What to work on. The result should be a faithful copy of every entry below, with the pictures left out.

Given records.
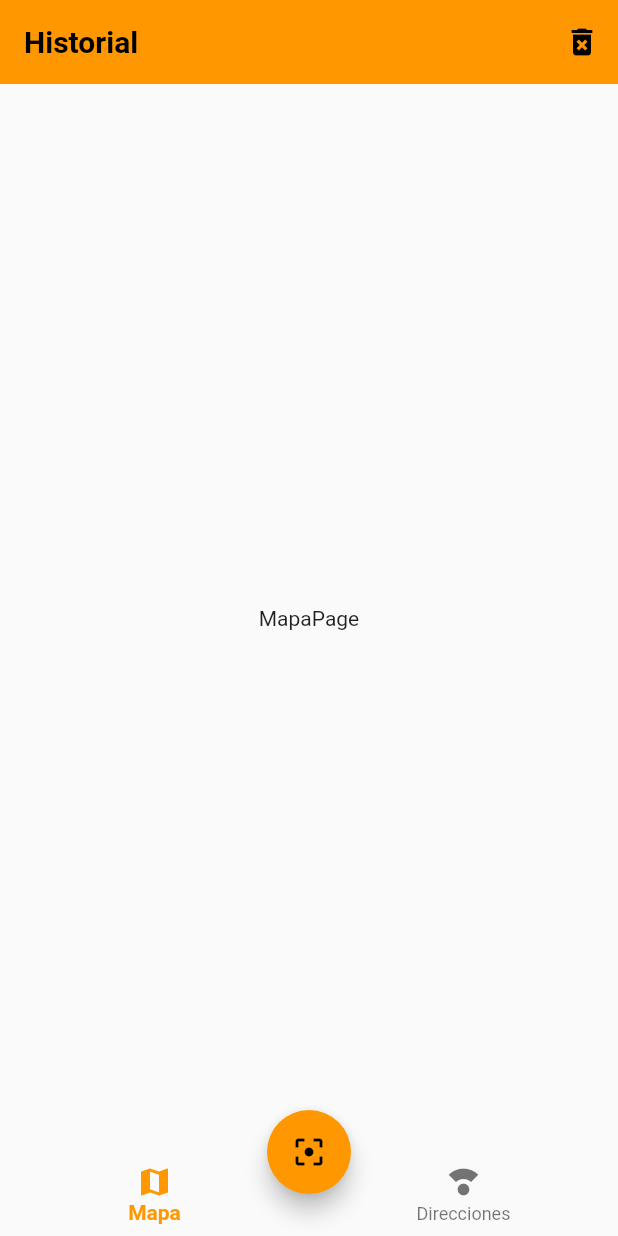
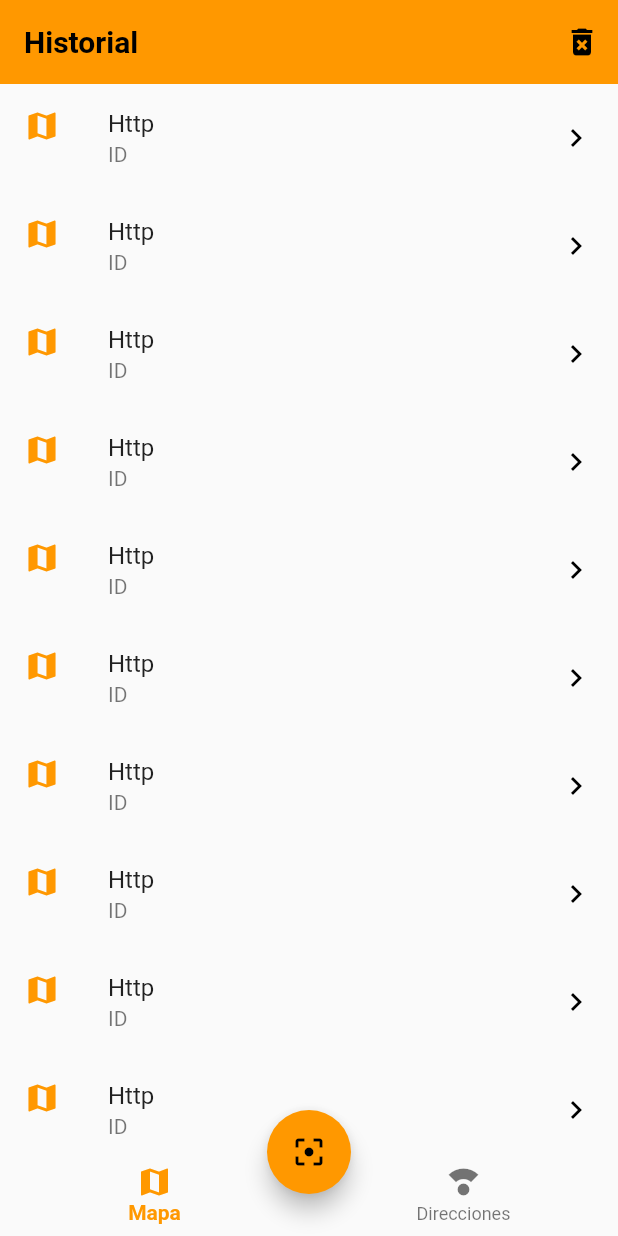
Before and after one commit to diegoarizadev/FlutterQR, a Flutter app: the screen it shows after launch, on a phone screen of 412 x 824 dp. Run offline on Flutter 3.47's test engine with Material 2 defaults, Android fonts, the phone set to English and light mode, and no system bars; our stand-ins replace sqflite; accounts and stored records are empty.

Commit message:
Construccion del provider de los scans en la BD, se contruye interface para los mapas y otros.

```diff
--- a/qrreader/lib/main.dart
+++ b/qrreader/lib/main.dart
@@ -2,6 +2,7 @@ import 'package:flutter/material.dart';
 import 'package:provider/provider.dart';
 import 'package:qrreader/pages/home_page.dart';
 import 'package:qrreader/pages/map_page.dart';
+import 'package:qrreader/providers/scan_list_provider.dart';
 import 'package:qrreader/providers/ui_provider.dart';
 
 void main() => runApp(MyApp());
@@ -12,9 +13,10 @@ class MyApp extends StatelessWidget {
     return MultiProvider(
       providers: [
         ChangeNotifierProvider(
-            //se Ejecutara cuando no hay una instancia ninguna estancia del provider
-            create: (_) => UiProvider()),
-      ],
+            create: (_) =>
+                UiProvider()), //se Ejecutara cuando no hay una instancia ninguna estancia del provider
+        ChangeNotifierProvider(create: (_) => ScanListProvider()),
+      ], //El context de la App va a contener las instancias de los provider para utilizar en cualquier parte.
       child: MaterialApp(
         theme: ThemeData(
           //ThemeData.dark(),
--- a/qrreader/lib/pages/home_page.dart
+++ b/qrreader/lib/pages/home_page.dart
@@ -2,7 +2,6 @@ import 'package:flutter/material.dart';
 import 'package:provider/provider.dart';
 import 'package:qrreader/pages/history_directions_page.dart';
 import 'package:qrreader/pages/map_page.dart';
-import 'package:qrreader/providers/db_provider.dart';
 import 'package:qrreader/providers/ui_provider.dart';
 import 'package:qrreader/widgets/navigatorbar_custom.dart';
 import 'package:qrreader/widgets/scan_custom.dart';
--- a/qrreader/lib/pages/map_page.dart
+++ b/qrreader/lib/pages/map_page.dart
@@ -3,10 +3,22 @@ import 'package:flutter/material.dart';
 class MapPageScreen extends StatelessWidget {
   @override
   Widget build(BuildContext context) {
-    return Scaffold(
-      body: Center(
-        child: Text('MapaPage'),
-      ),
-    );
+    return ListView.builder(
+        itemCount: 10,
+        itemBuilder: (_, i) => ListTile(
+              leading: Icon(
+                Icons.map,
+                color: Theme.of(context).primaryColor,
+              ),
+              title: Text('Http'),
+              subtitle: Text('ID'),
+              trailing: Icon(
+                Icons.keyboard_arrow_right,
+                color: Colors.black,
+              ),
+              onTap: () {
+                print('Goooooooo');
+              },
+            ));
   }
 }
```
Also changed, not shown: qrreader/lib/providers/scan_list_provider.dart (added, +45 -0 lines).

Exercise solution.
Before and after one commit to diegoarizadev/FlutterQR, a Flutter app: the screen it shows after launch, on a phone screen of 412 x 824 dp. Run offline on Flutter 3.47's test engine with Material 2 defaults, Android fonts, the phone set to English and light mode, and no system bars; our stand-ins replace sqflite; accounts and stored records are empty.

Commit message:
Construccion del provider de los scans en la BD, se contruye interface para los mapas y otros.

```diff
--- a/qrreader/lib/main.dart
+++ b/qrreader/lib/main.dart
@@ -2,6 +2,7 @@ import 'package:flutter/material.dart';
 import 'package:provider/provider.dart';
 import 'package:qrreader/pages/home_page.dart';
 import 'package:qrreader/pages/map_page.dart';
+import 'package:qrreader/providers/scan_list_provider.dart';
 import 'package:qrreader/providers/ui_provider.dart';
 
 void main() => runApp(MyApp());
@@ -12,9 +13,10 @@ class MyApp extends StatelessWidget {
     return MultiProvider(
       providers: [
         ChangeNotifierProvider(
-            //se Ejecutara cuando no hay una instancia ninguna estancia del provider
-            create: (_) => UiProvider()),
-      ],
+            create: (_) =>
+                UiProvider()), //se Ejecutara cuando no hay una instancia ninguna estancia del provider
+        ChangeNotifierProvider(create: (_) => ScanListProvider()),
+      ], //El context de la App va a contener las instancias de los provider para utilizar en cualquier parte.
       child: MaterialApp(
         theme: ThemeData(
           //ThemeData.dark(),
--- a/qrreader/lib/pages/home_page.dart
+++ b/qrreader/lib/pages/home_page.dart
@@ -2,7 +2,6 @@ import 'package:flutter/material.dart';
 import 'package:provider/provider.dart';
 import 'package:qrreader/pages/history_directions_page.dart';
 import 'package:qrreader/pages/map_page.dart';
-import 'package:qrreader/providers/db_provider.dart';
 import 'package:qrreader/providers/ui_provider.dart';
 import 'package:qrreader/widgets/navigatorbar_custom.dart';
 import 'package:qrreader/widgets/scan_custom.dart';
--- a/qrreader/lib/pages/map_page.dart
+++ b/qrreader/lib/pages/map_page.dart
@@ -3,10 +3,22 @@ import 'package:flutter/material.dart';
 class MapPageScreen extends StatelessWidget {
   @override
   Widget build(BuildContext context) {
-    return Scaffold(
-      body: Center(
-        child: Text('MapaPage'),
-      ),
-    );
+    return ListView.builder(
+        itemCount: 10,
+        itemBuilder: (_, i) => ListTile(
+              leading: Icon(
+                Icons.map,
+                color: Theme.of(context).primaryColor,
+              ),
+              title: Text('Http'),
+              subtitle: Text('ID'),
+              trailing: Icon(
+                Icons.keyboard_arrow_right,
+                color: Colors.black,
+              ),
+              onTap: () {
+                print('Goooooooo');
+              },
+            ));
   }
 }
```
Also changed, not shown: qrreader/lib/providers/scan_list_provider.dart (added, +45 -0 lines).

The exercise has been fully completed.